I have been a regular to numerous games a season at Giants Stadium since I was a child. I have to say though this one feels great, improbable, and completely surreal.
Since January, 1991 when Matt Bahr drained five field goals and Leonard Marshall took out Joe Montana in San Francisco, and Scott Norwood missed wide right in Super Bowl XXV, most Giants'fans have been plagued with the pain of remembering the awful wild card loss to Minnesota in 1997. And, when they blew that lead in San Francisco in 2003, and recently when they were embarrassed at home by Carolina on wild card weekend.
All the painful losses are a distant memory now because when the Giants showed the heart they did this January, it made me realize that there are still players and teams in the NFLthat care about the team concept and winning. Sure they like the money, but they proved that it doesn't always have to be about that.
Maybe it wasn't what they gained in 2007, but rather what they lost. It's amazing what you can get accomplished as a team when you subtract the egotistical maniacs from the equation. Tiki Barber ruined this team, despite all the greatness he accomplished; his ego destroyed the locker room.
Then Shockey goes down, and they lose another ego. And then emerge rookies Ahmad Bradshaw, Kevin Boss and Steve Smith, all of whom played a major role in the Giants late season success and made new General Manager Jerry Reese look like a genius. But is their success a coincidence? I would like to think not.

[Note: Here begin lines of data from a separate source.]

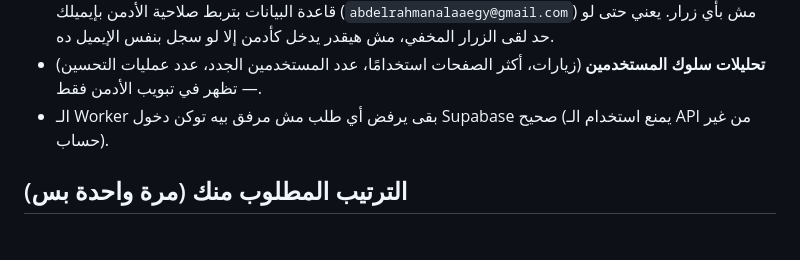
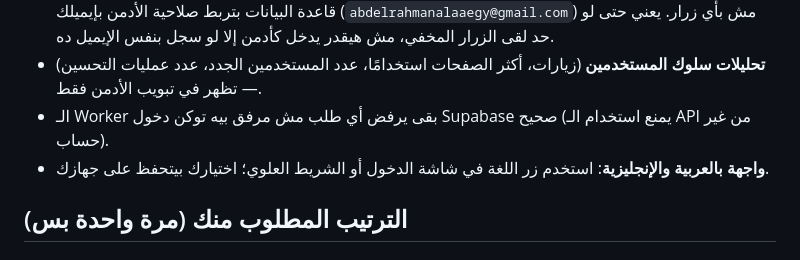
Before and after one commit to abdoalaa88/minimum, a Markdown page: README.md, the part around the change. Rendered like a GitHub page.

Commit message:
Document English and Arabic interface

```diff
--- a/README.md
+++ b/README.md
@@ -6,6 +6,7 @@
 - **لوحة أدمن مخفية**: اضغط على شعار `minimum` في شاشة تسجيل الدخول **دبل كليك (double-click)** فيظهر رابط صغير "دخول الأدمن". الدخول نفسه هو نفس زرار جوجل — لكن التطبيق بيتعرف إنك أدمن تلقائيًا لأن قاعدة البيانات بتربط صلاحية الأدمن بإيميلك (`abdelrahmanalaaegy@gmail.com`) مش بأي زرار. يعني حتى لو حد لقى الزرار المخفي، مش هيقدر يدخل كأدمن إلا لو سجل بنفس الإيميل ده.
 - **تحليلات سلوك المستخدمين** (زيارات، أكثر الصفحات استخدامًا، عدد المستخدمين الجدد، عدد عمليات التحسين) — تظهر في تبويب الأدمن فقط.
 - الـ Worker بقى يرفض أي طلب مش مرفق بيه توكن دخول Supabase صحيح (يمنع استخدام الـ API من غير حساب).
+- **واجهة بالعربية والإنجليزية**: استخدم زر اللغة في شاشة الدخول أو الشريط العلوي؛ اختيارك بيتحفظ على جهازك.
 
 ## الترتيب المطلوب منك (مرة واحدة بس)
 
```
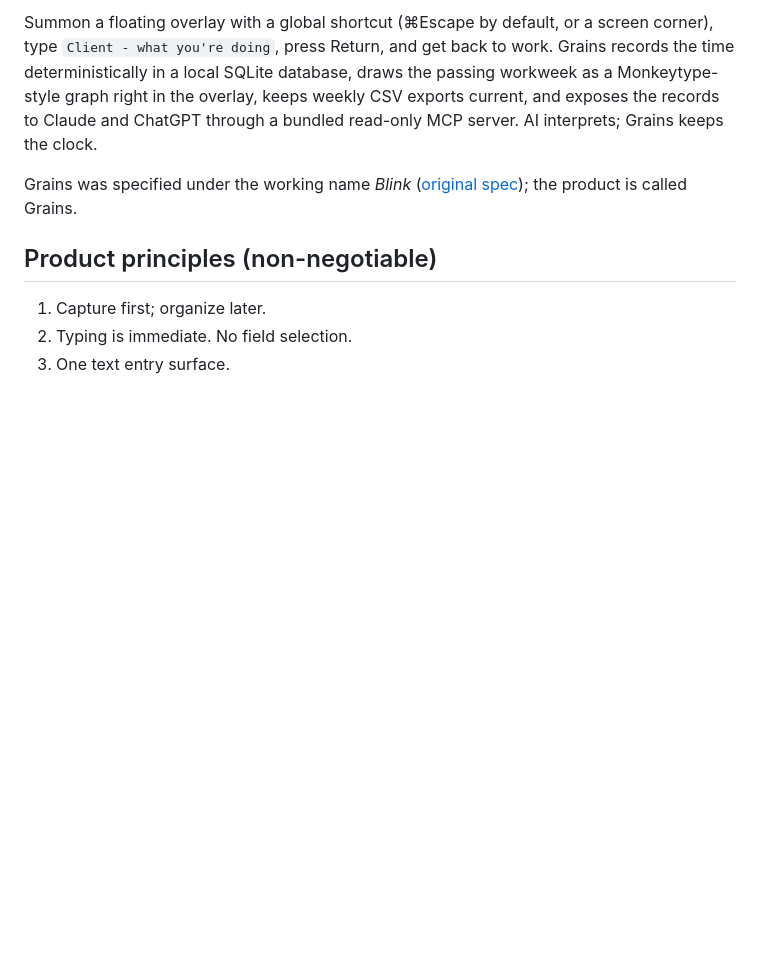
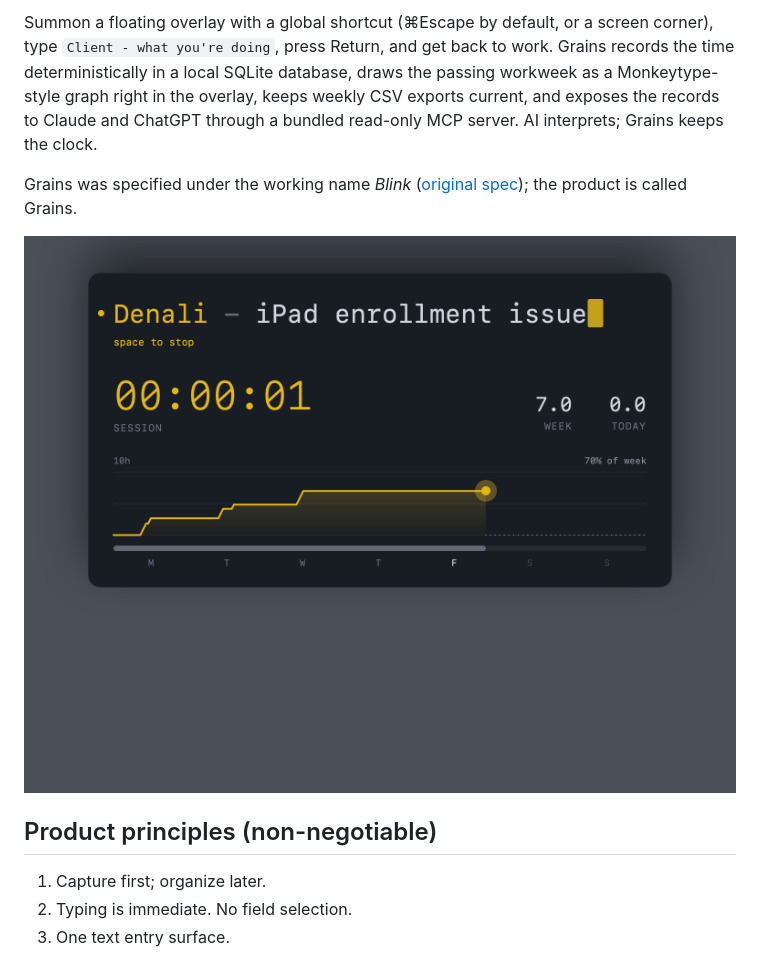
Before and after one commit to begemotike/grains, a Markdown page: README.md, the part around the change. Drawn GitHub-style; pictures changed too: docs/screenshots/running.png (added); blank space fills up the shorter version.

Commit message:
Docs: release verification results, screenshots
Co-Authored-By: Claude Fable 5.1 <noreply@anthropic.com>

```diff
--- a/README.md
+++ b/README.md
@@ -5,6 +5,8 @@
 Summon a floating overlay with a global shortcut (⌘Escape by default, or a screen corner), type `Client - what you're doing`, press Return, and get back to work. Grains records the time deterministically in a local SQLite database, draws the passing workweek as a Monkeytype-style graph right in the overlay, keeps weekly CSV exports current, and exposes the records to Claude and ChatGPT through a bundled read-only MCP server. AI interprets; Grains keeps the clock.
 
 Grains was specified under the working name *Blink* ([original spec](docs/spec/Blink_Product_Spec.md)); the product is called Grains.
+
+![Grains overlay, running](docs/screenshots/running.png)
 
 ## Product principles (non-negotiable)
 
```
Also changed, not shown: docs/testing.md (+15 -4 lines), docs/screenshots/icon.png (added), docs/screenshots/idle.png (added), docs/screenshots/stopped.png (added), docs/screenshots/typing.png (added).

With that said, I still can't believe what the Giants have done. At the start of the season every fan was convinced that this wouldn't be the year. Maybe we would make the playoffs, but surely not the Super Bowl. And once they got there, I still didn't think they would beat the Patriots. I continued to say to myself that it was just the Giants luck to finally get back to the Super Bowl and then get stuck playing a team that is 18-0! But they not only shocked every Giants fan in existence, they shocked the entire sports world. It is no secret that their victory will be remembered forever as one of the greatest upsets of all time.
It was a sight to behold as so many people turned out for the parade in Manhattan to honor a team that still belongs to this great city. The Giants may play in New Jersey, but they are still the New York Giants and will be forever.
Many people don't know this, but Giants Stadium is the same distance from Times Square as Yankee Stadium is. So I don't understand what the real big deal is there.
But I give credit to Mayor Bloomberg for paying tribute to a team that has truly touched the emotions of millions of people in the tri-state area, by honoring them the right way, like the heroes they have become.